X

Hop from Peak to Peak on this Northeast Mountain Road Trip

Grab your camera and explore the stunning Diana's Baths Waterfalls in Conway, New Hampshire. (Photo: Alamy)

You don’t need to visit Colorado to summit mountains. In fact, the Northeast has its own high peaks and outdoor adventure, just outside the big cities. Discover what’s beyond the concrete jungle, explore the beauty of New England and get away from the bustle on this peak-to-peak road trip.

Starting Point: New York City

Okay, so we’ll start with some bustle, though with an unexpected twist. While you won’t find any mountains (or many hills) in New York City, you can, in fact, climb. Located in Long Island City, Queens, NYC Outward Bound offers climbing classes on the tallest outside rock wall in the boroughs — a relatively whopping 60 feet.

Long Island City’s parks and skyline views are a must-visit. (Photo: Bekka Palmer)

Or catch some air with a lesson at Trapeze School New York in Hudson River Park or Williamsburg, Brooklyn.

For something a little more horizontal, take the free ferry over to Staten Island — saying hello to the Statue of Liberty along the way — and trek the 12-mile (19-km) Greenbelt Blue Trail. The hike takes you through lush forest and over the 401-foot Todt Hill, one of the highest points between Maine and Florida.

The Berkshires, Massachusetts

Driving time: 3 hours, 15 min (165 mi)

Hop on the Taconic State Parkway and way goodbye to the big city. After making a pit stop at Storm King Art Center to see its rambling and magnificent sculpture garden, head north about three hours to Mount Greylock State Reservation in the mountainous Berkshires region of Massachusetts.

Drive sky high to the tallest peak. (Photo: Alamy)

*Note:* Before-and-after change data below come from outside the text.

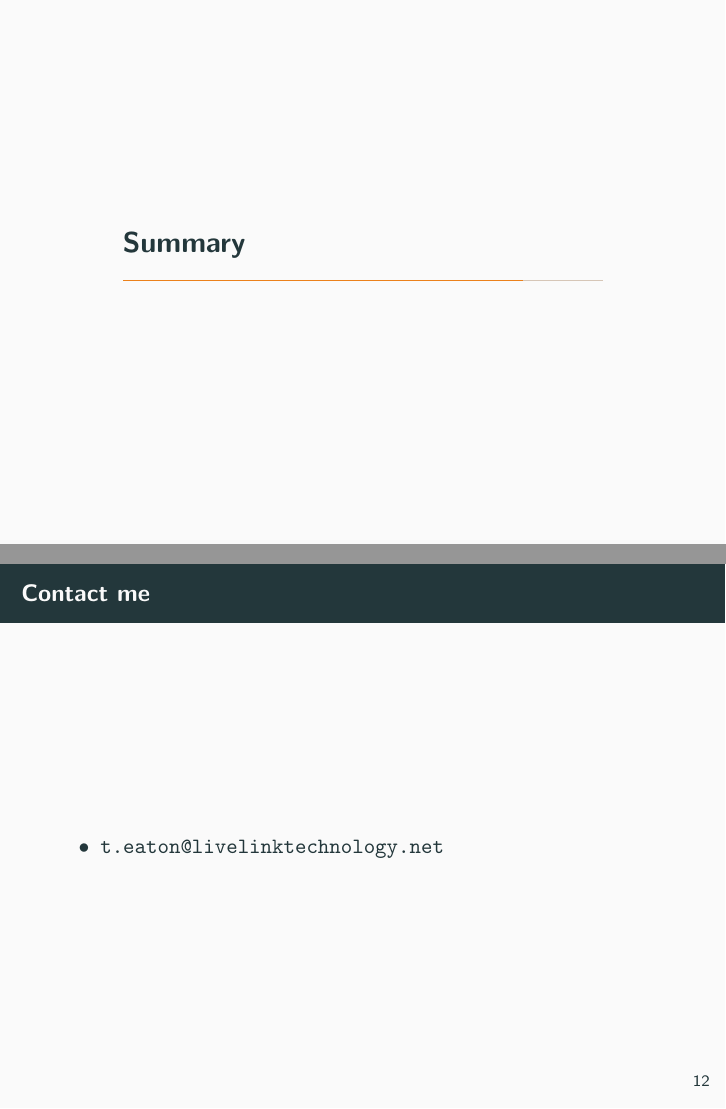
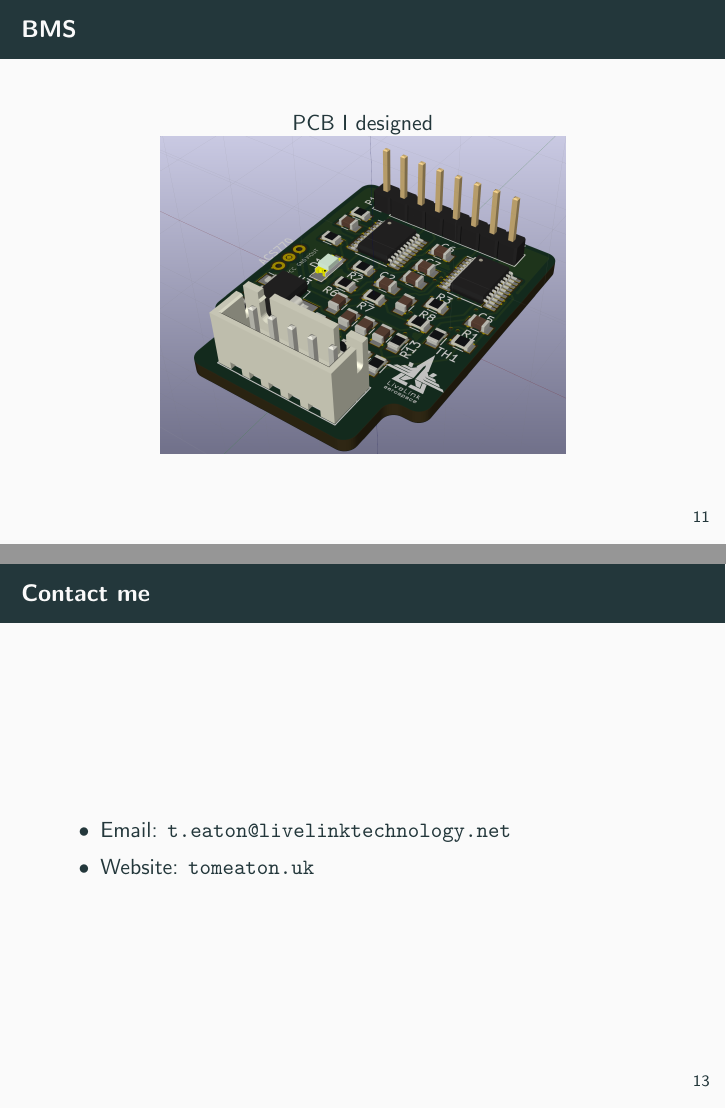
Before and after one commit to tomeaton17/kespresentation, LaTeX slides (main.tex): pages 13 and 15 of 15 before the commit and pages 13 and 16 of 16 after it, joined at a grey line. Compiled offline with pdfLaTeX; a LaTeX package or settings file that is missing is left out; an older LaTeX class or package is replaced by its successor.

Commit message:
Added PCB graphic

```diff
--- a/main.tex
+++ b/main.tex
@@ -220,6 +220,12 @@
 	\end{itemize}
 \end{frame}
 
+\begin{frame}{BMS}
+        \centering
+        PCB I designed\\
+        \includegraphics[scale=.1]{pcb.png}
+\end{frame}
+
 \section*{Summary}
 
 \begin{frame}{Summary}
@@ -237,7 +243,9 @@
 
 \begin{frame}{Contact me}
     \begin{itemize}
-        \item \url{t.eaton@livelinktechnology.net}
+        \item Email: \url{t.eaton@livelinktechnology.net}
+        \item
+            Website: \url{tomeaton.uk}
     \end{itemize}
 \end{frame}
 
```
Also changed, not shown: pcb.png (added).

At nearly 3,500 feet Mount Greylock is the state’s highest point. A hike or drive to the top takes you through balsam fir and red spruce forest — more characteristic of Canada than New England. From the top you’ll be able to see for up to 90 miles in any direction.

Be sure to spend some time in the towns and hamlets of the Berkshires — shop for antiques, get inspired at the Norman Rockwell Museum, fill up on the Berkshire Cheese Trail, or kayak at Goose Pond Reservation.

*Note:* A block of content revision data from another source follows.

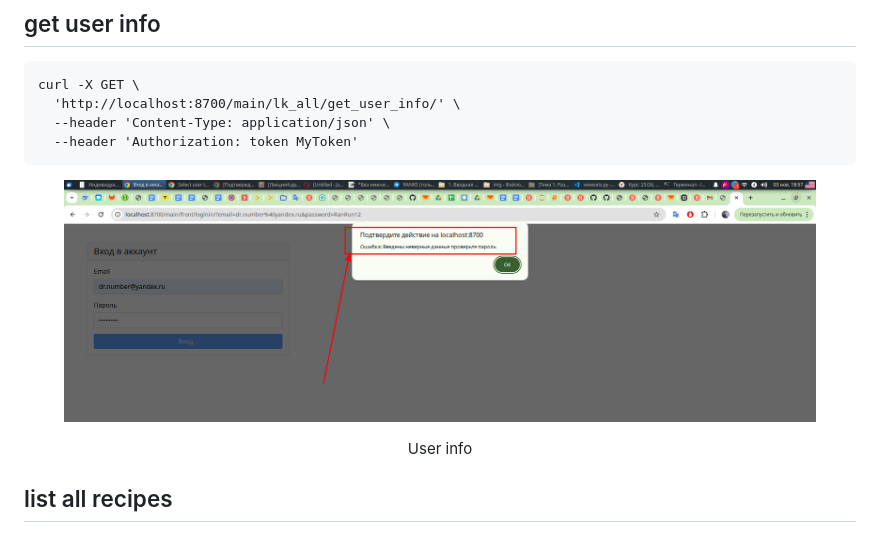
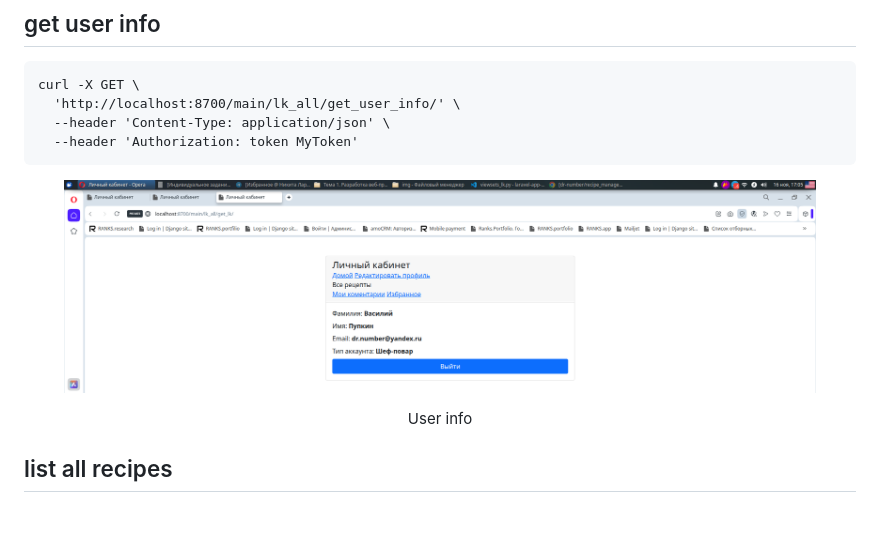
Before and after one commit to dr-number/recipe_management_v12, a Markdown page: readme.md, the part around the change. Drawn GitHub-style.

Commit message:
correct readme

```diff
--- a/readme.md
+++ b/readme.md
@@ -189,7 +189,7 @@ For all users
 
 <figure>
    <p align="center">
-      <img src="https://github.com/dr-number/recipe_management_v12/blob/master/for_readme/img/error_login.png">
+      <img src="https://github.com/dr-number/recipe_management_v12/blob/master/for_readme/img/get_user_info.png">
       <p align="center">User info</p>
    </p>
 </figure>
```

North Conway, New Hampshire

Driving time: 4 hours (209 mi)

Next, take NH Route 9 N and enjoy lush forest scenery all the way to North Conway, New Hampshire. Grab your camera and explore the stunning Diana’s Baths Waterfalls and the Kancamagus Highway panoramic route.

Of course, the real gem here is Mount Washington — the Northeast’s highest peak at 6,288.2 feet. Whether you hike or drive to the summit, as you get closer to the top you’ll feel like you’re ascending into the sky. After your natural high, reward yourself with some sips at nearby White Mountain Winery. Just make sure you have a designated driver!

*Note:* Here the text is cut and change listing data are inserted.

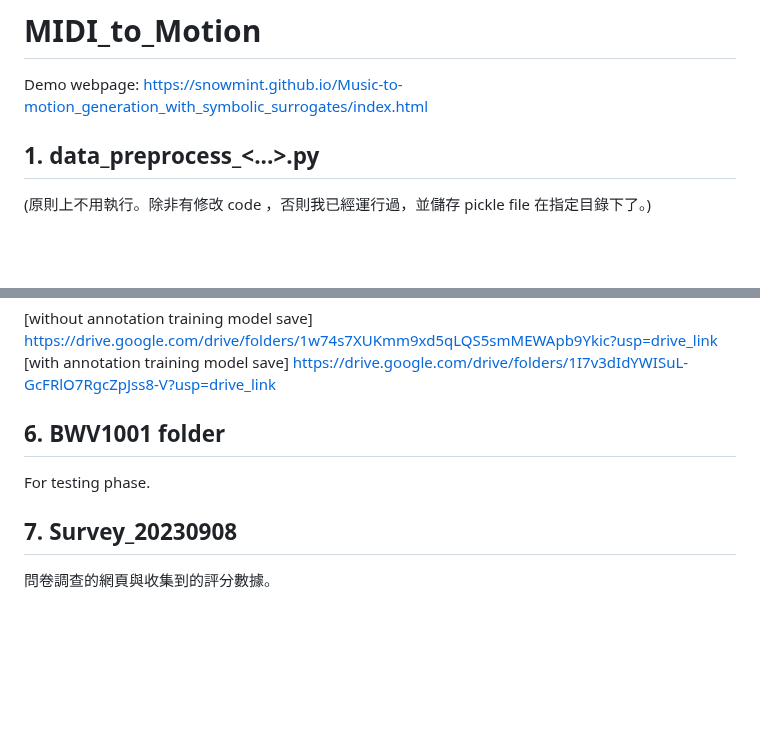
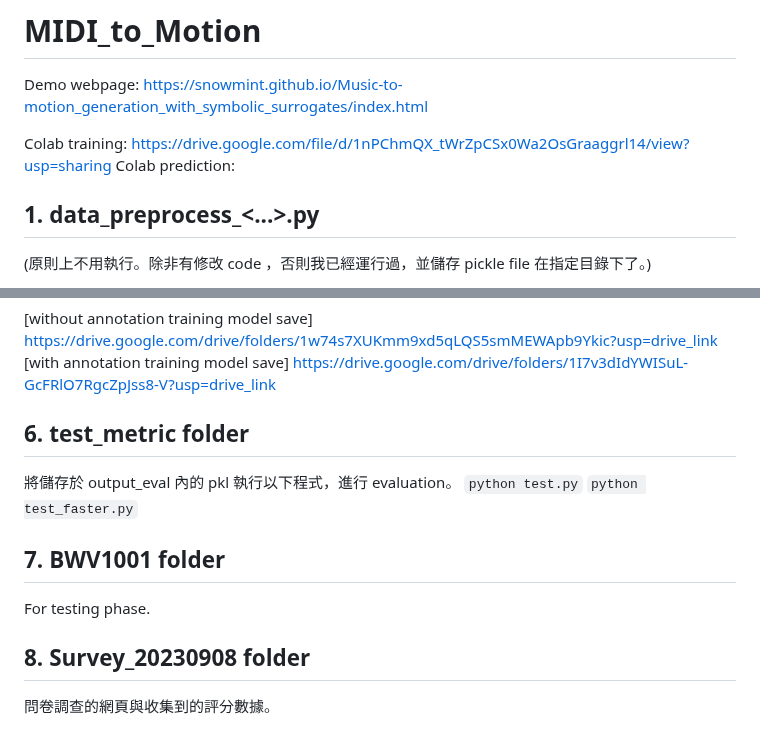
Before and after one commit to snowmint/Music-to-motion_generation_with_symbolic_surrogates, a Markdown page: README.md, 2 parts joined by grey strips. GitHub-like rendering; blank space fills up the shorter version.

```diff
--- a/README.md
+++ b/README.md
@@ -1,5 +1,8 @@
 # MIDI_to_Motion
 Demo webpage: https://snowmint.github.io/Music-to-motion_generation_with_symbolic_surrogates/index.html
+
+Colab training: https://drive.google.com/file/d/1nPChmQX_tWrZpCSx0Wa2OsGraaggrl14/view?usp=sharing
+Colab prediction:
 
 ## 1. data_preprocess_<...>.py
 (原則上不用執行。除非有修改 code ，否則我已經運行過，並儲存 pickle file 在指定目錄下了。)
@@ -49,8 +52,13 @@ original dataset: https://drive.google.com/drive/folders/1pSNXDOfcki7-Iw7w_Ws15l
 [without annotation training model save] https://drive.google.com/drive/folders/1w74s7XUKmm9xd5qLQS5smMEWApb9Ykic?usp=drive_link
 [with annotation training model save] https://drive.google.com/drive/folders/1I7v3dIdYWISuL-GcFRlO7RgcZpJss8-V?usp=drive_link
 
-## 6. BWV1001 folder
+## 6. test_metric folder
+將儲存於 output_eval 內的 pkl 執行以下程式，進行 evaluation。
+`python test.py`
+`python test_faster.py`
+
+## 7. BWV1001 folder
 For testing phase.
 
-## 7. Survey_20230908
+## 8. Survey_20230908 folder
 問卷調查的網頁與收集到的評分數據。
```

Stowe, Vermont

Driving time to Mount Mansfield: 3 hours, 30 min (143 mi)

Make a pit stop for ice cream in Vermont. (Photo: Alamy)

Get those cameras back out. Your drive to Stowe, Vermont will take you through the gorgeous White Mountain National Forest. When you’re not snapping pics, fuel up for your adventure with stops at the Ben & Jerry’s Factory and Cold Hollow Cider Mill.

You’ll need that energy to climb up steep boulders and traverse dense, sunlit forest to Mount Mansfield’s 4,393-foot summit. For views without the sore feet, drive the Toll Road along the mountain’s summit ridge. From here the Adirondack Mountains and Lake Champlain are in perfect view. Reward yourself with a beer from the von Trapp Brewing Bierhall or stroll through Stowe’s West Branch Gallery & Sculpture Park.

Lake Placid, New York

Driving time: 2 hours, 30 min (94 mi)

The final leg of your Northeast road trip takes you back into the Empire State. Located west of Stowe, Lake Placid, New York is home to a rich Olympic history, best explored through attractions like the Olympic Museum and Olympic Center.

Wander the small town and indulge at Emma’s Lake Placid Creamery or Adirondack Chocolates before hiking up Mount Marcy. This peak is the tallest in New York at 5,343 feet. Waterproof shoes are a must as trickling streams often appear underfoot, making for a soothing hike soundtrack. The trees shrink as you approach the summit, where a stunning view of the neighboring peaks awaits.

This article was published through a partnership with Visit the USA, inspiring travelers to explore America’s boundless possibilities.